Bio-based fibres for human damaged part replacements and active wound healing


“What is the role of fibres in biomedical applications?"

“How are bio-based fibres related to the implantation of tissue or organs to a human body?”

“Can the healing capabilities of wound dessings be improved by adding properties to the fibres?”


Tissue engineering and regenerative medicine has emerged as a multidisciplinary field that combines the principles of engineering, biology and medicine. A major goal of this field is to create constructs with controlled structures and mechanical properties. These constructs can be either applied to the human body surface or used inside the body. Examples of fibrous construct interfaced with the body are bandages or dressings utilized for covering and treating wounds and damaged tissues. The fabrics applied to the body surface should provide a mechanical support to the wound and damaged tissues until the new tissue is formed and the wound is closed.

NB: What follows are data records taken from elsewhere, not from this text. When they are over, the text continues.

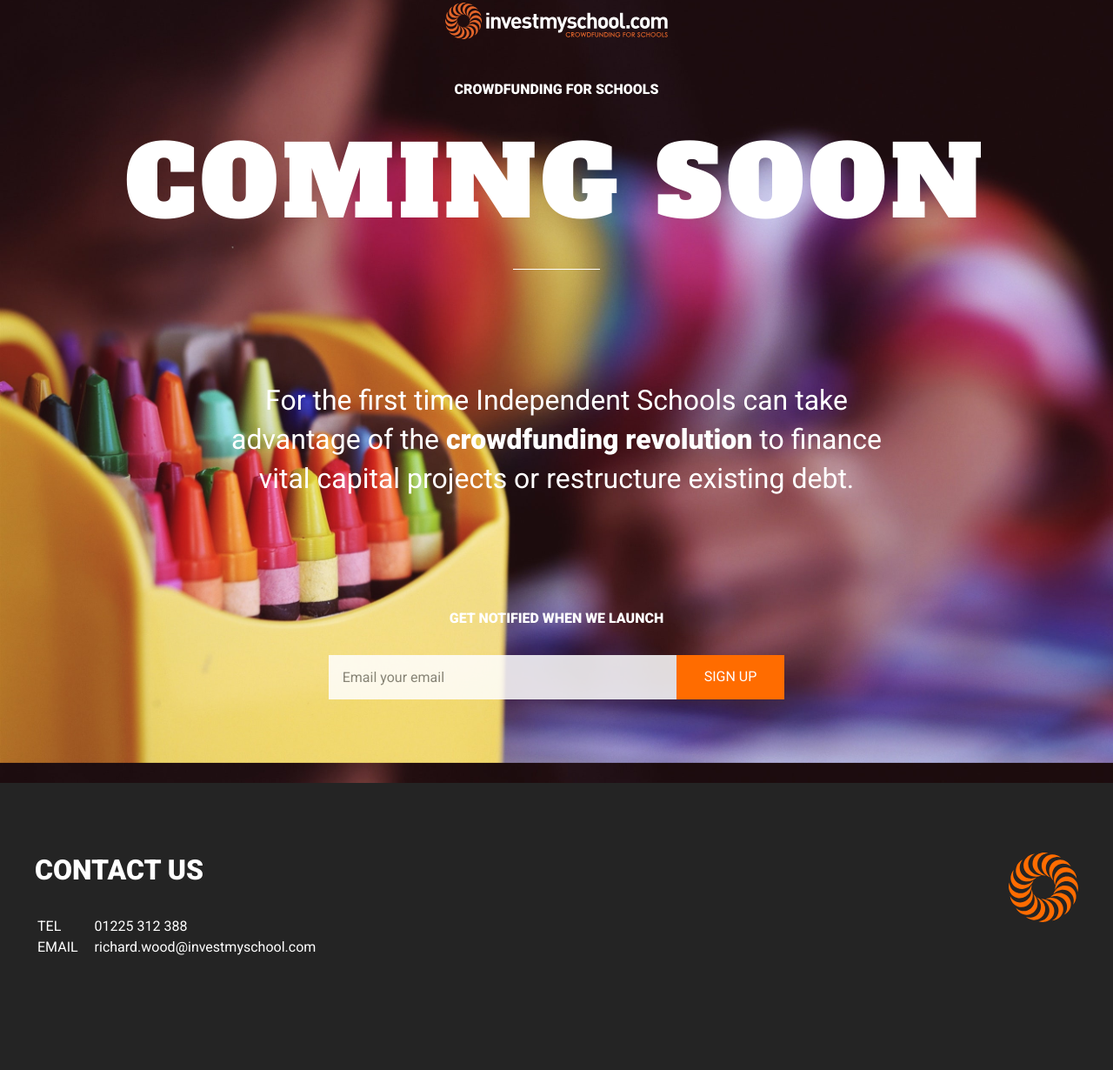
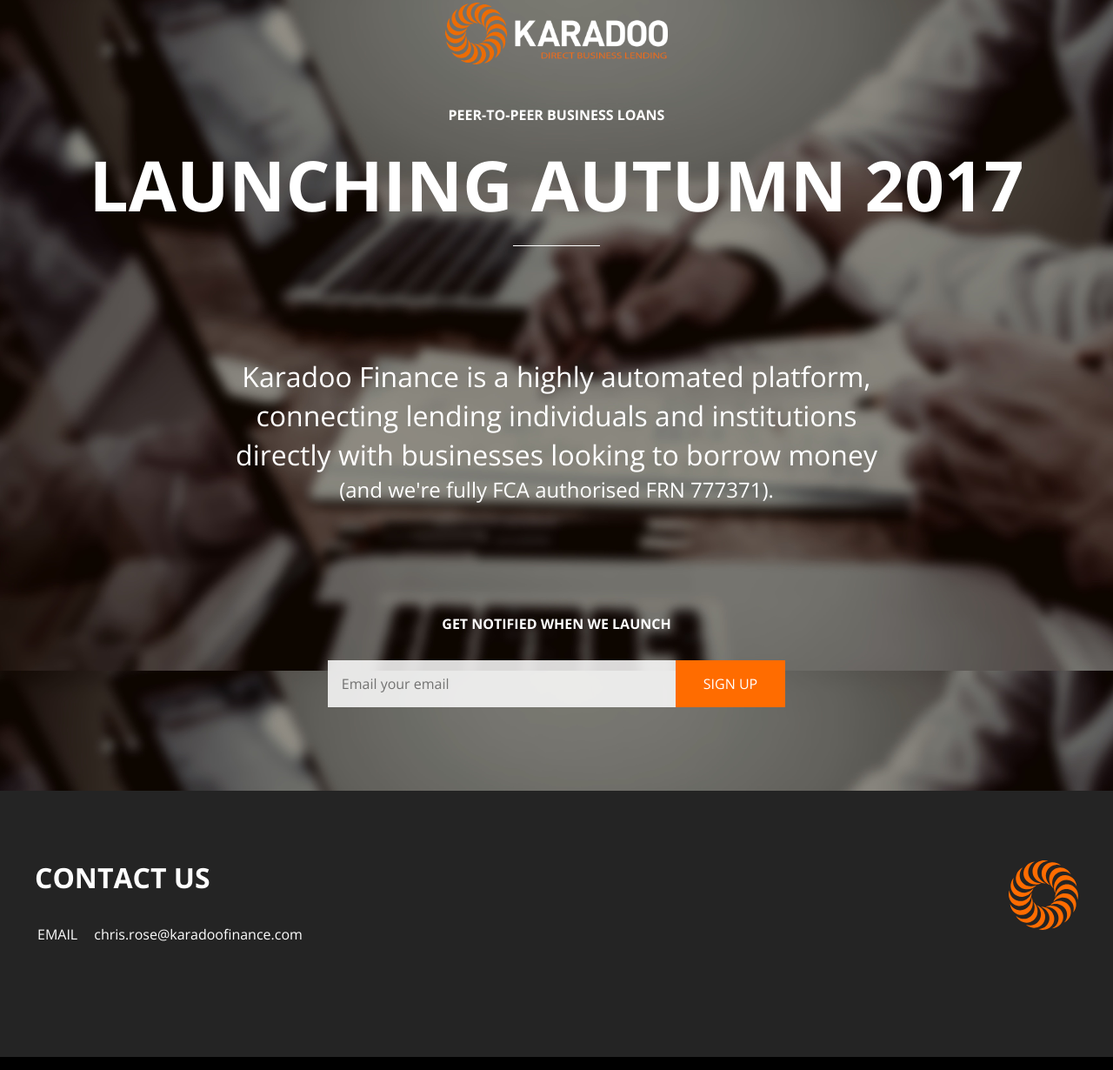
Before and after one commit to karadoo/investmyschool, a plain HTML site: page index.html in a window 1280 px wide. Shown: the part 29-1259 px from the top of the page at 87% size. Drawn offline with nearby package versions, Linux system fonts and the light colour scheme.

Commit message:
Updating to Karadoo Finance

```diff
--- a/css/main.css
+++ b/css/main.css
@@ -2,7 +2,6 @@
 
 * {
 	-webkit-box-sizing: border-box;
-	   -moz-box-sizing: border-box;
 	        box-sizing: border-box;
 }
 
@@ -13,12 +12,12 @@
 }
 
 body {
-	font-family: Roboto, Tahoma, Arial, Helvetica, sans-serif;
+	font-family: 'Open Sans', Tahoma, Arial, Helvetica, sans-serif;
 	font-size: 100%;
 	line-height: 1.25;
 	text-align: center;
 	color: #fff;
-	background: url(../images/bg-crayons.jpeg);
+	background: url(../images/bg-business.jpg);
 	background-color: #000;
 	background-repeat: no-repeat;
 	background-attachment: fixed;
@@ -45,9 +44,7 @@
 form {
 	font-size: inherit;
 	font-weight: normal;
-	margin: 0;
-
-	/* Due to variations between browsers, it's best practices to zero padding and margin on lists. For consistency, you can either specify the amounts you want here, or on the list items (LI, DT, DD) they contain. Remember that what you do here will cascade to the .nav list unless you write a more specific selector. */
+	margin: 0; /* Due to variations between browsers, it's best practices to zero padding and margin on lists. For consistency, you can either specify the amounts you want here, or on the list items (LI, DT, DD) they contain. Remember that what you do here will cascade to the .nav list unless you write a more specific selector. */
 	padding: 0;
 }
 a img {
@@ -56,9 +53,18 @@
 }
 /* ~~ this container surrounds all other divs giving them their percentage-based width ~~ */
 .ims-Site {
+	display: -webkit-box;
+	display: -ms-flexbox;
 	display: flex;
+	-webkit-box-orient: vertical;
+	-webkit-box-direction: normal;
+	    -ms-flex-direction: column;
 	        flex-direction: column;
+	-webkit-box-align: center;
+	    -ms-flex-align: center;
 	        align-items: center;
+	-webkit-box-pack: justify;
+	    -ms-flex-pack: justify;
 	        justify-content: space-between;
 	min-height: 100vh;
 }
@@ -75,7 +81,6 @@
 	width: 100%;
 	height: auto;
 }
-
 .ims-Headline {
 	text-transform: uppercase;
 }
@@ -88,15 +93,14 @@
 	background-color: #fff;
 }
 .ims-Headline__Small {
-	font-weight: 900;
+	font-weight: 700;
 }
 .ims-Headline__Large {
-	font-family: 'Alfa Slab One', Tahoma, Arial, Helvetica, sans-serif;
 	font-size: 3em;
+	font-weight: 700;
 	line-height: 1;
 	display: block;
 	padding: 0.375em 0;
-	letter-spacing: 0.05em;
 }
 .ims-Body {
 	line-height: 1.4;
@@ -110,9 +114,18 @@
 	display: block;
 }
 .ims-Form__Wrap {
+	display: -webkit-box;
+	display: -ms-flexbox;
 	display: flex;
+	-webkit-box-orient: vertical;
+	-webkit-box-direction: normal;
+	    -ms-flex-direction: column;
 	        flex-direction: column;
+	-webkit-box-align: center;
+	    -ms-flex-align: center;
 	        align-items: center;
+	-webkit-box-pack: center;
+	    -ms-flex-pack: center;
 	        justify-content: center;
 }
 .ims-Button,
@@ -139,6 +152,8 @@
 	opacity: 0.85;
 }
 .ims-Button {
+	-webkit-box-flex: 0;
+	    -ms-flex: none;
 	        flex: none;
 	margin-top: 1px;
 	padding: 1em 2em;
@@ -159,7 +174,7 @@
 	background-color: #61c7dd;
 }
 .ims-Form__Label {
-	font-weight: 900;
+	font-weight: 700;
 	display: block;
 	padding-bottom: 2em;
 	text-transform: uppercase;
@@ -176,7 +191,7 @@
 }
 .ims-Footer__Heading {
 	font-size: 2em;
-	font-weight: 900;
+	font-weight: 700;
 	padding-bottom: 1em;
 	text-transform: uppercase;
 }
@@ -200,6 +215,10 @@
 	width: 80px;
 	padding-top: 2em;
 }
+.ims-Body--Small {
+	font-size: 0.75em;
+	display: block;
+}
 @media screen and (min-width: 840px) {
 	.ims-Headline__Small {
 		font-size: 1em;
@@ -211,7 +230,12 @@
 		font-size: 2em;
 	}
 	.ims-Form__Wrap {
+		-webkit-box-orient: horizontal;
+		-webkit-box-direction: normal;
+		    -ms-flex-direction: row;
 		        flex-direction: row;
+		-webkit-box-align: stretch;
+		    -ms-flex-align: stretch;
 		        align-items: stretch;
 	}
 	.ims-Button {
@@ -228,8 +252,14 @@
 		clear: none;
 	}
 	.ims-Footer__Container {
+		display: -webkit-box;
+		display: -ms-flexbox;
 		display: flex;
+		-webkit-box-align: start;
+		    -ms-flex-align: start;
 		        align-items: flex-start;
+		-webkit-box-pack: justify;
+		    -ms-flex-pack: justify;
 		        justify-content: space-between;
 	}
 	.ims-Site__Footer {
@@ -239,9 +269,8 @@
 		padding-top: 0;
 	}
 }
-
 @media screen and (min-width: 1200px) {
 	.ims-Headline__Large {
-		font-size: 7em;
+		font-size: 5em;
 	}
 }
--- a/index.html
+++ b/index.html
@@ -4,9 +4,9 @@
 <head>
   <meta name="viewport" content="width=device-width, initial-scale=1">
   <meta charset="UTF-8">
-  <title>Crowdfunding for schools, coming soon</title>
+  <title>Business Lending without the Banks | Karadoo Finance</title>
   <link href="./css/main.css" rel="stylesheet" type="text/css">
-  <link href='https://fonts.googleapis.com/css?family=Roboto:400,900|Alfa+Slab+One' rel='stylesheet' type='text/css'>
+  <link href="https://fonts.googleapis.com/css?family=Open+Sans:400,700" rel="stylesheet">
   <link rel="apple-touch-icon" sizes="180x180" href="./apple-touch-icon.png">
   <link rel="icon" type="image/png" sizes="32x32" href="./favicon-32x32.png">
   <link rel="icon" type="image/png" sizes="16x16" href="./favicon-16x16.png">
@@ -17,15 +17,15 @@
 
 <body class="ims-Site">
   <header class="ims-Site__Header">
-    <img src="./images/logo.svg" class="ims-BrandLogo" alt="Invest in my School" />
+    <img src="./images/logo.png" class="ims-BrandLogo" alt="Karadoo Finance Logo" />
   </header>
   <main class="ims-Site__Content">
-    <h1 class="ims-Headline"><span class="ims-Headline__Small">Crowdfunding for schools</span> <span class="ims-Headline__Large">Coming Soon</h1>
-    <p class="ims-Body">For the first time Independent Schools can take advantage of the <strong>crowdfunding revolution</strong> to finance vital capital projects or restructure existing debt.</p>
-    <form class="ims-Form" action="http://campaigns.stickypixel.com/t/j/s/vjuhdj/" method="post" id="subForm">
+    <h1 class="ims-Headline"><span class="ims-Headline__Small">Peer-to-peer business loans</span> <span class="ims-Headline__Large">Launching Autumn 2017</h1>
+    <p class="ims-Body">Karadoo Finance is a highly automated platform, connecting lending individuals and institutions directly with businesses looking to borrow money <span class="ims-Body--Small">(and we're fully FCA authorised FRN 777371).</span></p>
+    <form class="ims-Form" action="http://campaigns.stickypixel.com/t/j/s/vtlyki/" method="post" id="subForm">
       <label class="ims-Form__Label" for="fieldEmail">Get notified when we launch</label>
       <div class="ims-Form__Wrap">
-        <input name="cm-vjuhdj-vjuhdj" type="email" required class="ims-Input" id="fieldEmail" placeholder="Email your email" />
+        <input name="cm-vtlyki-vtlyki" type="email" required class="ims-Input" id="fieldEmail" placeholder="Email your email" />
         <button type="submit" class="ims-Button">Sign up</button>
       </div>
     </form>
@@ -36,16 +36,12 @@
         <h2 class="ims-Footer__Heading">Contact Us</h2>
         <table class="ims-Contact">
           <tr>
-            <td class="ims-List__Label">Tel</td>
-            <td class="ims-List__Item"><a href="tel:01225312388">01225 312 388</a></td>
-          </tr>
-          <tr>
             <td class="ims-List__Label">Email</td>
-            <td class="ims-List__Item"><a href="mailto:richard.wood@investmyschool.com">richard.wood@investmyschool.com</a></td>
+            <td class="ims-List__Item"><a href="mailto:chris.rose@karadoofinance.com">chris.rose@karadoofinance.com</a></td>
           </tr>
         </table>
       </div>
-      <img src="./images/logo-only.svg" class="ims-Logo" alt="Invest in my School" />
+      <img src="./images/logo-only.svg" class="ims-Logo" alt="Karadoo Finance Logo" />
     </div>
   </footer>
 </body>
```
Also changed, not shown: images/bg-business.jpg (added), images/logo.png (added). Lines whose indentation alone changed are shown as unchanged.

Therefore, it is essential to reach a proper mechanical strength when designing fibrous dressings.

Figure 1. Structural arrangement of fibres in a blood vessel.

Implantation of the fibrous constructs in the body is done when a replacement for a diseased or damaged tissue or organ is required. All tissues and organs in the body are composed of various fibres with different structures (as shown in the figure) which provide proper functionality to the tissue. The implants should mimic the structure, biological and mechanical properties of the native tissues in order to have long-term functionality in the body.

The structure of the native tissue can be mimicked by the structure of scaffolds in the engineered constructs. Scaffolds are porous 3D materials that provide mechanical stability and structure to the newly-formed tissue and allow the cells to adhere, expand and create a new tissue.  These scaffold materials can be seeded with cells prior to implantation or can be used as an acellular (without cells) construct that can attract the host cells after implantation. The extracellular matrix fibres produced by cells can be aligned with the fibres in the scaffold. Therefore, it is essential to design a scaffold with a native-like structure to create a functional native-like tissue. To create scaffolds with different fibrous structures, different methods, such as textile technologies, are used to fabricate scaffolds from the fibres.

Figure2. Impact of the scaffold structure on the alignment of cells (Lim et al. Arch Plast Surg 2014).

Finally, depending on the application for which the scaffold is going to be used, different bioactive components or drugs can be incorporated onto the fibres. For example, incorporation of antimicrobial components to wound dressings can prevent infection in a wide range of wounds, and  incorporation of growth factors in a scaffold can stimulate growth of the cells and formation of the new tissue. While a huge progress has been made in the field of fibre-based scaffolds used for medical applications, fibre-based implants used in the clinic are only limited to a very few applications. The main reason is that they mostly don’t have a native-like structure and properties. Therefore, in the future studies, it is important to develop advanced biomaterials with tunable physical and chemical properties capable of a controlled delivery of different biomolecules and to produce and fabricate the fibres to a 3D native-like construct.



Samaneh Ghazanfari, Maastricht University

WP leader of WP4, Biomedical Applications and supervisor in IRP4